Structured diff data
-- Opening Marker --

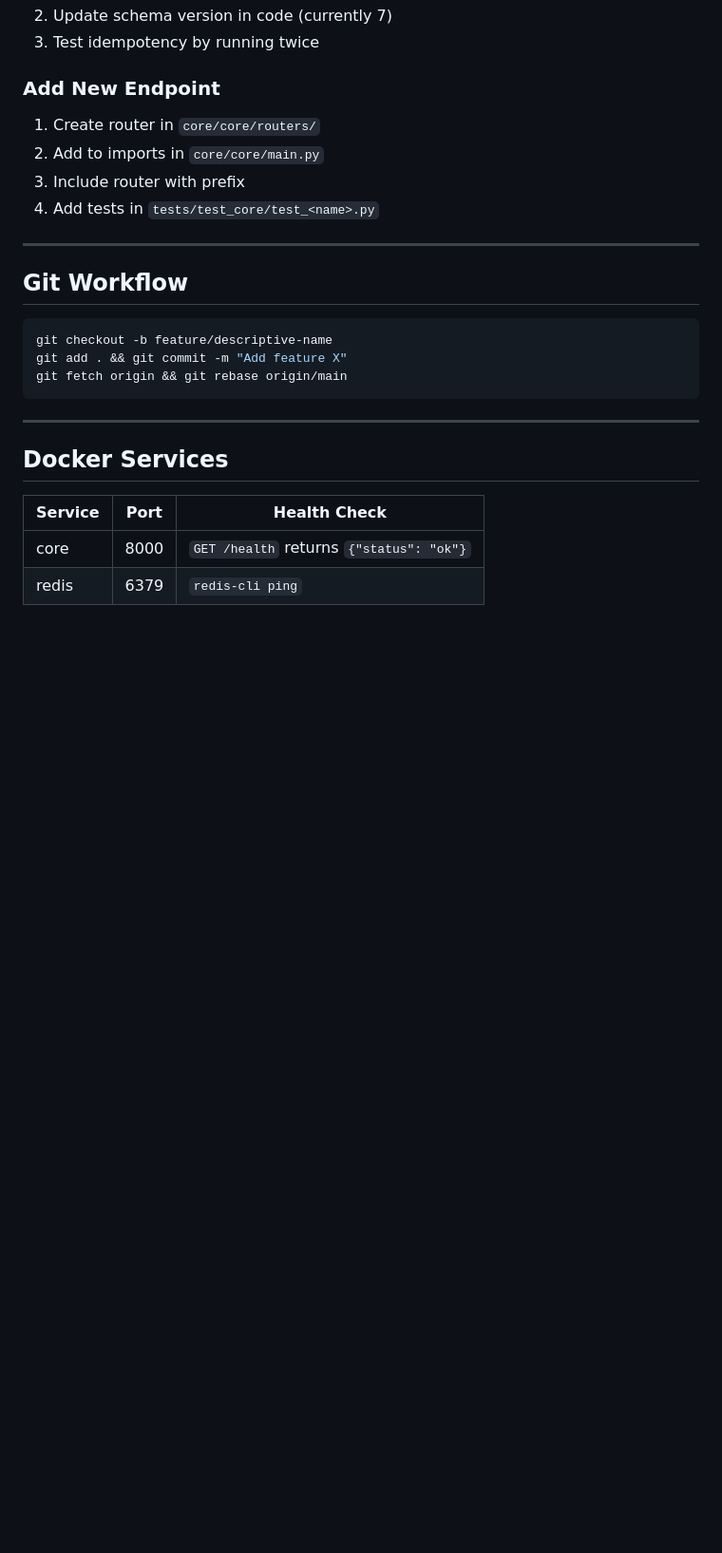
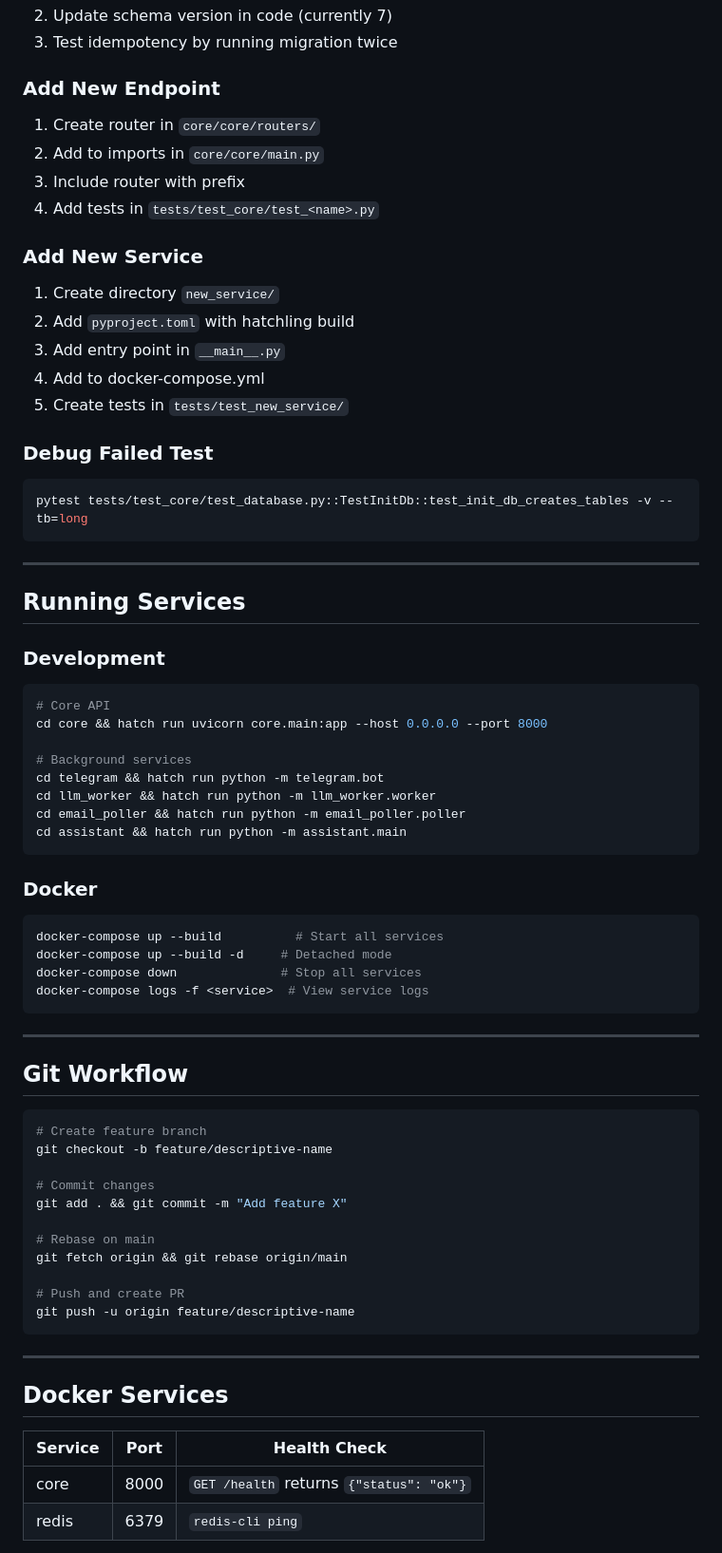
Before and after one commit to jhyoong/BearMemori, a Markdown page: AGENTS.md, the part around one of its changes. Shown at 95% size. GitHub-like rendering; blank space fills up the shorter version.

````diff
--- a/AGENTS.md
+++ b/AGENTS.md
@@ -118,5 +162,5 @@ Use Pydantic Settings: `class Settings(BaseSettings)`. Load with `load_config()`
 2. Update schema version in code (currently 7)
-3. Test idempotency by running twice
+3. Test idempotency by running migration twice
 
 ### Add New Endpoint
 1. Create router in `core/core/routers/`
@@ -124,13 +168,57 @@ Use Pydantic Settings: `class Settings(BaseSettings)`. Load with `load_config()`
 3. Include router with prefix
 4. Add tests in `tests/test_core/test_<name>.py`
 
+### Add New Service
+1. Create directory `new_service/`
+2. Add `pyproject.toml` with hatchling build
+3. Add entry point in `__main__.py`
+4. Add to docker-compose.yml
+5. Create tests in `tests/test_new_service/`
+
+### Debug Failed Test
+```bash
+pytest tests/test_core/test_database.py::TestInitDb::test_init_db_creates_tables -v --tb=long
+```
+
+---
+
+## Running Services
+
+### Development
+```bash
+# Core API
+cd core && hatch run uvicorn core.main:app --host 0.0.0.0 --port 8000
+
+# Background services
+cd telegram && hatch run python -m telegram.bot
+cd llm_worker && hatch run python -m llm_worker.worker
+cd email_poller && hatch run python -m email_poller.poller
+cd assistant && hatch run python -m assistant.main
+```
+
+### Docker
+```bash
+docker-compose up --build          # Start all services
+docker-compose up --build -d     # Detached mode
+docker-compose down              # Stop all services
+docker-compose logs -f <service>  # View service logs
+```
+
 ---
 
 ## Git Workflow
 ```bash
+# Create feature branch
 git checkout -b feature/descriptive-name
+
+# Commit changes
 git add . && git commit -m "Add feature X"
+
+# Rebase on main
 git fetch origin && git rebase origin/main
+
+# Push and create PR
+git push -u origin feature/descriptive-name
 ```
 
 ---
````
Also changed, not shown: other parts of AGENTS.md (+77 -33 lines).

-- Closing Marker --

§ **WORK REQUEST**
From the line containing "and create PR" through the last line of the entries above, print every line exactly, including both ends, and nothing else.

§ **COMPLETED TASK**
+# Push and create PR
+git push -u origin feature/descriptive-name
 ```
 
 ---
````
Also changed, not shown: other parts of AGENTS.md (+77 -33 lines).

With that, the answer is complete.